OUT TO VOTE: A Story of Redemption. A Story of Democracy.
A Documentary showing followed by Zoom discussion, featuring Filmmaker Samuel George ’07
After 37 years in prison, Bobby Perkins can hardly believe that he has become a community leader, engaging marginalized citizens on democracy. Moreover, he has found meaning in the process. “That’s why I go out here to pound these sidewalks to register people to vote,” he explains between puffs of a Newport cigarette. “Because I believe in it. I believe in the democracy.”
Follow along in the run-up to the 2020 election as formerly incarcerated citizens, now community leaders Bobby Perkins, Nicole Hanson-Mundell and Monica Cooper go all-in to get out the vote in Baltimore, Maryland. Their efforts in the face of misinformation, polarization, and a global pandemic, are featured in this new Bertelsmann Foundation documentary. Theirs is a story of the powerful positive impact of democratic engagement.
THE PANEL WILL INCLUDE:

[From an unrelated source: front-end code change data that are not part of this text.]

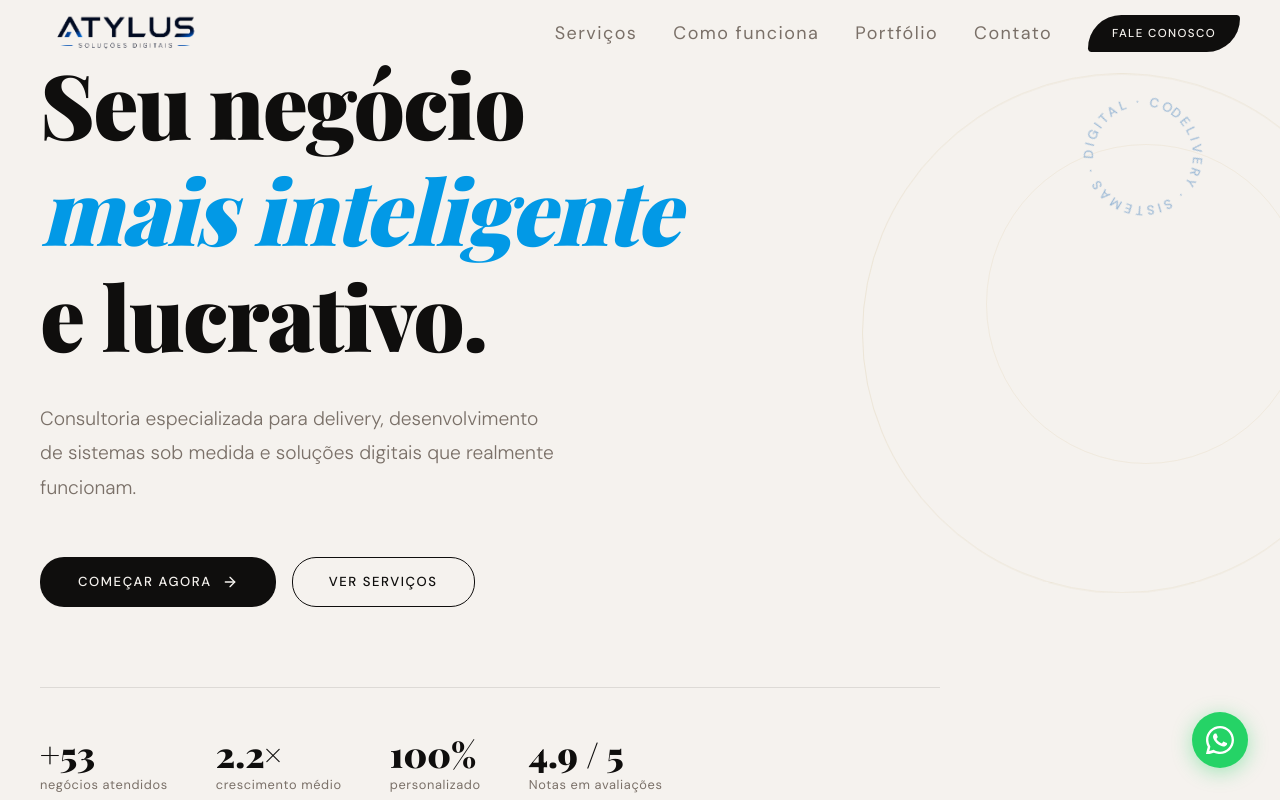
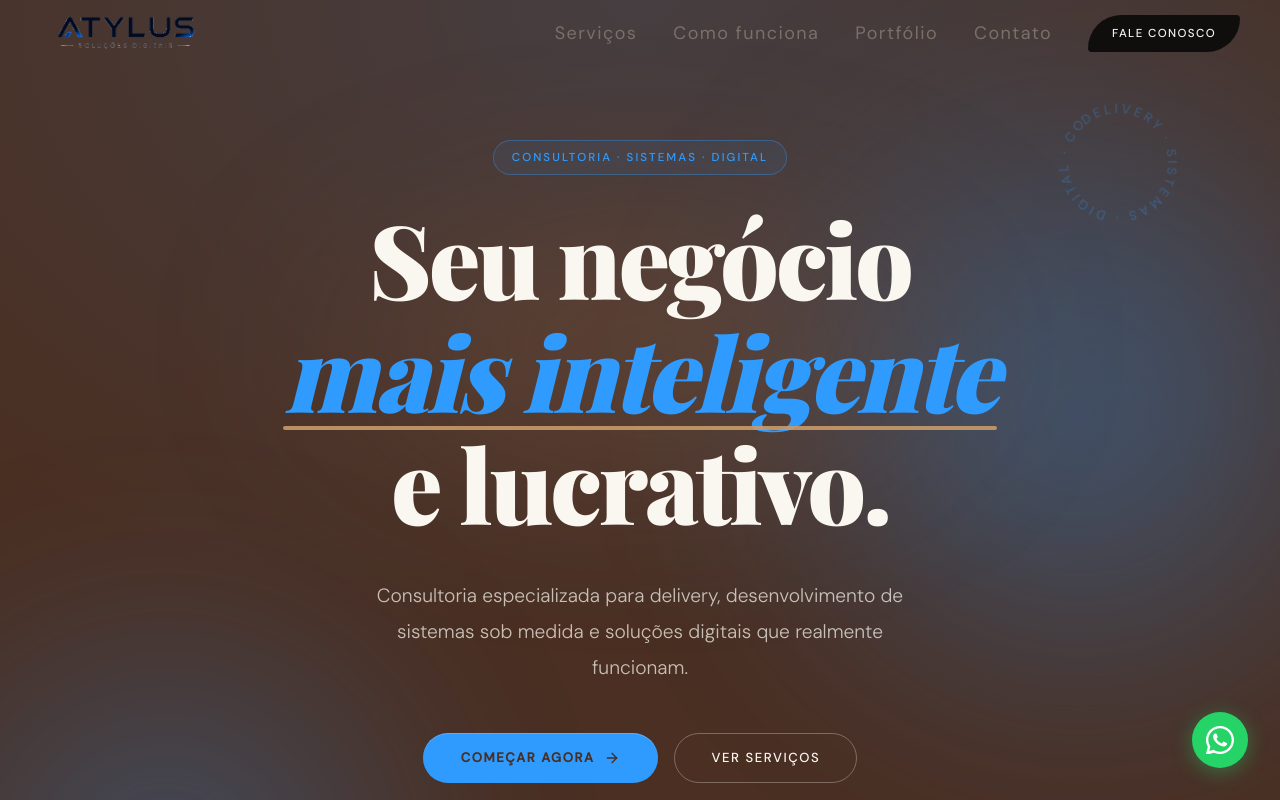
Before and after one commit to Hexdien/Atylus, a React (Vite) app: page / in a window 1280 px wide. Shown: the top 800 px of the page. Built offline with nearby package versions, Linux system fonts and the light colour scheme; a web font is replaced by a local one.

Commit message:
Revitalizada experimental do hero

```diff
--- a/src/components/Hero.jsx
+++ b/src/components/Hero.jsx
@@ -1,55 +1,88 @@
 import { ArrowRight, ChevronDown } from 'lucide-react'
 
 export default function Hero() {
+  const stats = [
+    { num: '+53', label: 'negócios atendidos' },
+    { num: '2.2×', label: 'crescimento médio' },
+    { num: '100%', label: 'personalizado' },
+    { num: '4.9 / 5', label: 'Notas em avaliações' },
+  ]
+
   return (
     <section
+      id="hero"
       style={{
         minHeight: '100vh',
         display: 'flex',
         flexDirection: 'column',
         justifyContent: 'center',
-        padding: '0 40px',
+        padding: '140px 40px 80px',
         position: 'relative',
         overflow: 'hidden',
+        backgroundColor: 'var(--hero-bg)',
+        backgroundImage: 'radial-gradient(ellipse 1300px 900px at 50% 0%, rgba(47,155,255,0.14), transparent 72%)',
       }}
     >
-      {/* Background decorative circle */}
+      {/* Background aurora blobs */}
       <div
-        className="animate-float"
+        className="hero-float"
         style={{
           position: 'absolute',
-          top: '10%',
-          right: '-8%',
-          width: '520px',
-          height: '520px',
+          top: '4%',
+          right: '-14%',
+          width: '760px',
+          height: '760px',
           borderRadius: '50%',
-          border: '1px solid rgba(200,169,110,0.18)',
+          background: 'radial-gradient(circle, var(--hero-blue) 0%, transparent 70%)',
+          filter: 'blur(100px)',
+          opacity: 0.4,
           pointerEvents: 'none',
         }}
       />
       <div
+        className="hero-float"
+        style={{
+          position: 'absolute',
+          bottom: '-16%',
+          left: '-12%',
+          width: '640px',
+          height: '640px',
+          borderRadius: '50%',
+          background: 'radial-gradient(circle, var(--hero-blue) 0%, transparent 70%)',
+          filter: 'blur(100px)',
+          opacity: 0.35,
+          pointerEvents: 'none',
+          animationDelay: '-6.5s',
+        }}
+      />
+
+      {/* Warm glow behind headline */}
+      <div
         style={{
           position: 'absolute',
           top: '18%',
-          right: '-2%',
-          width: '320px',
+          left: '50%',
+          transform: 'translateX(-50%)',
+          width: '760px',
           height: '320px',
-          borderRadius: '50%',
-          border: '1px solid rgba(200,169,110,0.12)',
+          background: 'radial-gradient(ellipse, var(--hero-glow) 0%, transparent 72%)',
+          filter: 'blur(90px)',
+          opacity: 0.5,
           pointerEvents: 'none',
         }}
       />
 
       {/* Rotating badge */}
       <div
-        className="animate-spin-slow"
+        className="hero-spin"
         style={{
           position: 'absolute',
-          top: '12%',
-          right: '6%',
+          top: '10%',
+          right: '8%',
           width: '120px',
           height: '120px',
-          opacity: 0.35,
+          opacity: 0.28,
+          pointerEvents: 'none',
         }}
       >
         <svg viewBox="0 0 120 120" fill="none" xmlns="http://www.w3.org/2000/svg">
@@ -58,7 +91,7 @@ export default function Hero() {
             d="M 60 60 m -50 0 a 50 50 0 1 1 100 0 a 50 50 0 1 1 -100 0"
             fill="none"
           />
-          <text style={{ fontSize: '13px', fill: 'var(--color-accent-dark)', letterSpacing: '3px', fontFamily: 'var(--font-body)', fontWeight: 500 }}>
+          <text style={{ fontSize: '13px', fill: 'var(--hero-blue)', letterSpacing: '3px', fontFamily: 'var(--font-body)', fontWeight: 500 }}>
             <textPath href="#circle">
               DELIVERY · SISTEMAS · DIGITAL · CONSULTORIA ·&nbsp;
             </textPath>
@@ -66,19 +99,69 @@ export default function Hero() {
         </svg>
       </div>
 
-      <div style={{ maxWidth: '900px' }}>
-        {/* Label */}
-        <p className="section-label animate-fade-up" style={{  }}>
+      <div
+        style={{
+          maxWidth: '820px',
+          margin: '0 auto',
+          textAlign: 'center',
+          position: 'relative',
+          zIndex: 1,
+          display: 'flex',
+          flexDirection: 'column',
+          alignItems: 'center',
+        }}
+      >
+        {/* Eyebrow */}
+        <p
+          className="animate-fade-up"
+          style={{
+            display: 'inline-flex',
+            alignItems: 'center',
+            padding: '8px 18px',
+            borderRadius: '999px',
+            border: '1px solid rgba(47,155,255,0.35)',
+            background: 'rgba(47,155,255,0.08)',
+            fontFamily: 'var(--font-body)',
+            fontSize: '0.72rem',
+            fontWeight: 500,
+            letterSpacing: '0.18em',
+            textTransform: 'uppercase',
+            color: 'var(--hero-blue)',
+            marginBottom: '32px',
+          }}
+        >
+          Consultoria · Sistemas · Digital
         </p>
 
         {/* Headline */}
-        <h1 className="display-title animate-fade-up delay-100" style={{ fontSize: 'clamp(3rem, 7vw, 6rem)', color: 'var(--color-ink)', marginBottom: '12px', marginTop: '50px' }}>
+        <h1 className="display-title animate-fade-up delay-100" style={{ fontSize: 'clamp(3.4rem, 8vw, 7.5rem)', lineHeight: 1.0, letterSpacing: '-0.03em', color: 'var(--hero-text)', marginBottom: '10px' }}>
           Seu negócio
         </h1>
-        <h1 className="display-title animate-fade-up delay-200" style={{ fontSize: 'clamp(3rem, 7vw, 6rem)', marginBottom: '12px' }}>
-          <em style={{ fontStyle: 'italic', color: 'var(--color-accent)' }}>mais inteligente</em>
+        <h1 className="display-title animate-fade-up delay-200" style={{ fontSize: 'clamp(3.4rem, 8vw, 7.5rem)', lineHeight: 1.0, letterSpacing: '-0.03em', marginBottom: '10px' }}>
+          <em
+            style={{
+              fontStyle: 'italic',
+              position: 'relative',
+              display: 'inline-block',
+              color: 'var(--hero-blue)',
+            }}
+          >
+            mais inteligente
+            <span
+              style={{
+                position: 'absolute',
+                left: 0,
+                bottom: '-8px',
+                width: '100%',
+                height: '4px',
+                borderRadius: '3px',
+                background: 'var(--hero-gold)',
+                opacity: 0.9,
+              }}
+            />
+          </em>
         </h1>
-        <h1 className="display-title animate-fade-up delay-300" style={{ fontSize: 'clamp(3rem, 7vw, 6rem)', color: 'var(--color-ink)', marginBottom: '40px' }}>
+        <h1 className="display-title animate-fade-up delay-300" style={{ fontSize: 'clamp(3.4rem, 8vw, 7.5rem)', lineHeight: 1.0, letterSpacing: '-0.03em', color: 'var(--hero-text)', marginBottom: '44px' }}>
           e lucrativo.
         </h1>
 
@@ -89,21 +172,21 @@ export default function Hero() {
             fontFamily: 'var(--font-body)',
             fontSize: 'clamp(1rem, 2vw, 1.2rem)',
             fontWeight: 300,
-            color: 'var(--color-muted)',
-            lineHeight: 1.8,
-            maxWidth: '520px',
-            marginBottom: '52px',
+            color: 'var(--hero-text-muted)',
+            lineHeight: 1.85,
+            maxWidth: '540px',
+            marginBottom: '48px',
           }}
         >
           Consultoria especializada para delivery, desenvolvimento de sistemas sob medida e soluções digitais que realmente funcionam.
         </p>
 
         {/* CTAs */}
-        <div className="animate-fade-up delay-500" style={{ display: 'flex', gap: '16px', flexWrap: 'wrap' }}>
-          <a href="#contato" className="btn-primary" style={{borderRadius: '24px'}}>
+        <div className="animate-fade-up delay-500" style={{ display: 'flex', gap: '16px', flexWrap: 'wrap', justifyContent: 'center' }}>
+          <a href="#contato" className="hero-btn-primary">
             Começar agora <ArrowRight size={16} />
           </a>
-          <a href="#servicos" className="btn-outline" style={{borderRadius: '24px'}}>
+          <a href="#servicos" className="hero-btn-outline">
             Ver serviços
           </a>
         </div>
@@ -113,24 +196,21 @@ export default function Hero() {
           className="animate-fade-up delay-700"
           style={{
             display: 'flex',
-            gap: '48px',
-            marginTop: '80px',
-            paddingTop: '48px',
-            borderTop: '1px solid rgba(15,14,13,0.1)',
+            gap: '56px',
+            marginTop: '64px',
+            paddingTop: '40px',
+            borderTop: '1px solid transparent',
+            borderImage: 'linear-gradient(90deg, transparent, rgba(47,155,255,0.5), rgba(200,155,106,0.45), transparent) 1',
             flexWrap: 'wrap',
+            justifyContent: 'center',
           }}
         >
-          {[
-            { num: '+53', label: 'negócios atendidos' },
-            { num: '2.2×', label: 'crescimento médio' },
-            { num: '100%', label: 'personalizado' },
-            { num: '4.9 / 5', label: 'Notas em avaliações' },
-          ].map(s => (
+          {stats.map(s => (
             <div key={s.label}>
-              <p style={{ fontFamily: 'var(--font-display)', fontWeight: 900, fontSize: '2.2rem', color: 'var(--color-ink)', lineHeight: 1 }}>
+              <p style={{ fontFamily: 'var(--font-display)', fontWeight: 900, fontSize: '2.2rem', color: 'var(--hero-blue)', lineHeight: 1 }}>
                 {s.num}
               </p>
-              <p style={{ fontFamily: 'var(--font-body)', fontSize: '0.8rem', color: 'var(--color-muted)', marginTop: '4px', letterSpacing: '0.05em' }}>
+              <p style={{ fontFamily: 'var(--font-body)', fontSize: '0.8rem', color: 'var(--hero-text-muted)', marginTop: '4px', letterSpacing: '0.05em' }}>
                 {s.label}
               </p>
             </div>
@@ -138,7 +218,79 @@ export default function Hero() {
         </div>
       </div>
 
+      <style>{`
+        #hero {
+          --hero-bg: #4a2f22;
+          --hero-blue: #2F9BFF;
+          --hero-gold: #c89b6a;
+          --hero-glow: #8a5a3a;
+          --hero-text: #faf6f0;
+          --hero-text-muted: rgba(250,246,240,0.72);
+        }
 
+        @keyframes heroFloat {
+          0%, 100% { transform: translateY(0); }
+          50% { transform: translateY(-10px); }
+        }
+        @keyframes heroSpin {
+          from { transform: rotate(0deg); }
+          to   { transform: rotate(360deg); }
+        }
+        .hero-float { animation: heroFloat 13s ease-in-out infinite; }
+        .hero-spin  { animation: heroSpin 50s linear infinite; }
+
+        #hero .hero-btn-primary {
+          background: var(--hero-blue);
+          color: var(--hero-bg);
+          padding: 15px 38px;
+          border-radius: 999px;
+          font-family: var(--font-body);
+          font-size: 0.82rem;
+          font-weight: 600;
+          letter-spacing: 0.12em;
+          text-transform: uppercase;
+          border: none;
+          cursor: pointer;
+          display: inline-flex;
+          align-items: center;
+          gap: 10px;
+          text-decoration: none;
+          box-shadow: 0 1px 0 rgba(255,255,255,0.2) inset;
+          transition: transform 0.3s ease, box-shadow 0.3s ease;
+        }
+        #hero .hero-btn-primary:hover {
+          transform: translateY(-1px);
+          box-shadow: 0 10px 30px rgba(47,155,255,0.45);
+        }
+
+        #hero .hero-btn-outline {
+          background: transparent;
+          color: var(--hero-text);
+          border: 1px solid rgba(250,246,240,0.3);
+          padding: 14px 36px;
+          border-radius: 999px;
+          font-family: var(--font-body);
+          font-size: 0.82rem;
+          font-weight: 500;
+          letter-spacing: 0.12em;
+          text-transform: uppercase;
+          cursor: pointer;
+          display: inline-flex;
+          align-items: center;
+          gap: 10px;
+          text-decoration: none;
+          transition: background 0.3s ease, color 0.3s ease, transform 0.3s ease;
+        }
+        #hero .hero-btn-outline:hover {
+          background: var(--hero-text);
+          color: var(--hero-bg);
+          transform: translateY(-1px);
+        }
+
+        @media (prefers-reduced-motion: reduce) {
+          .hero-float, .hero-spin { animation: none; }
+        }
+      `}</style>
     </section>
   )
 }
```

Samuel George ’07, the Bertelsmann Foundation’s Global Markets and Digital Advisor. Since joining Bertelsmann Foundation in 2012, his work has focused on economics, politics, the digital revolution, and daily life with a specific emphasis on where these issues intersect. His multimedia approach features documentary film, animated video, and written analysis. Samuel’s documentaries bring viewers up close and personal to people and communities facing the challenges and opportunities of the 21st century, offering candid perspectives that allow viewers to draw their own conclusions. George is currently completing a PhD at the Johns Hopkins University School of Advanced International Studies.
Dana Paikowsky ’13, a nationally recognized expert on incarcerated voting. She is an Equal Justice Works Fellow at the Campaign Legal Center, a nonprofit, nonpartisan organization dedicated to advancing democracy through law, and fighting for every American’s right to participate in the democratic process. Her fellowship focuses on removing barriers to the ballot box for incarcerated eligible voters. She works to combat jail-based disenfranchisement across the country using a diversity of tactics, including direct outreach strategies, policy advocacy, oversight, and litigation. Dana earned a B.A. from Oberlin College and a J.D. from Harvard Law School.
Monica Cooper, Executive Director, Maryland Justice Project. Monica Cooper is an advocate, activist, and freedom fighter. She is the Co-founder of the Maryland Justice Project and the former Executive Director of Out for Justice. In addition, she leads the Baltimore Affiliate of the National Council of Incarcerated and Formerly Incarcerated Women and Girls, which boasts membership from more than 30 states.
For further information, contact Clyde Owan ’79 at: email@example.com.
This program inaugurates the Oberlin Club of Washington, D.C. Film Series. The series will feature documentaries that are made by Obies or deemed to be of specific interest to the Oberlin community. Samuel George is the lead for this initiative.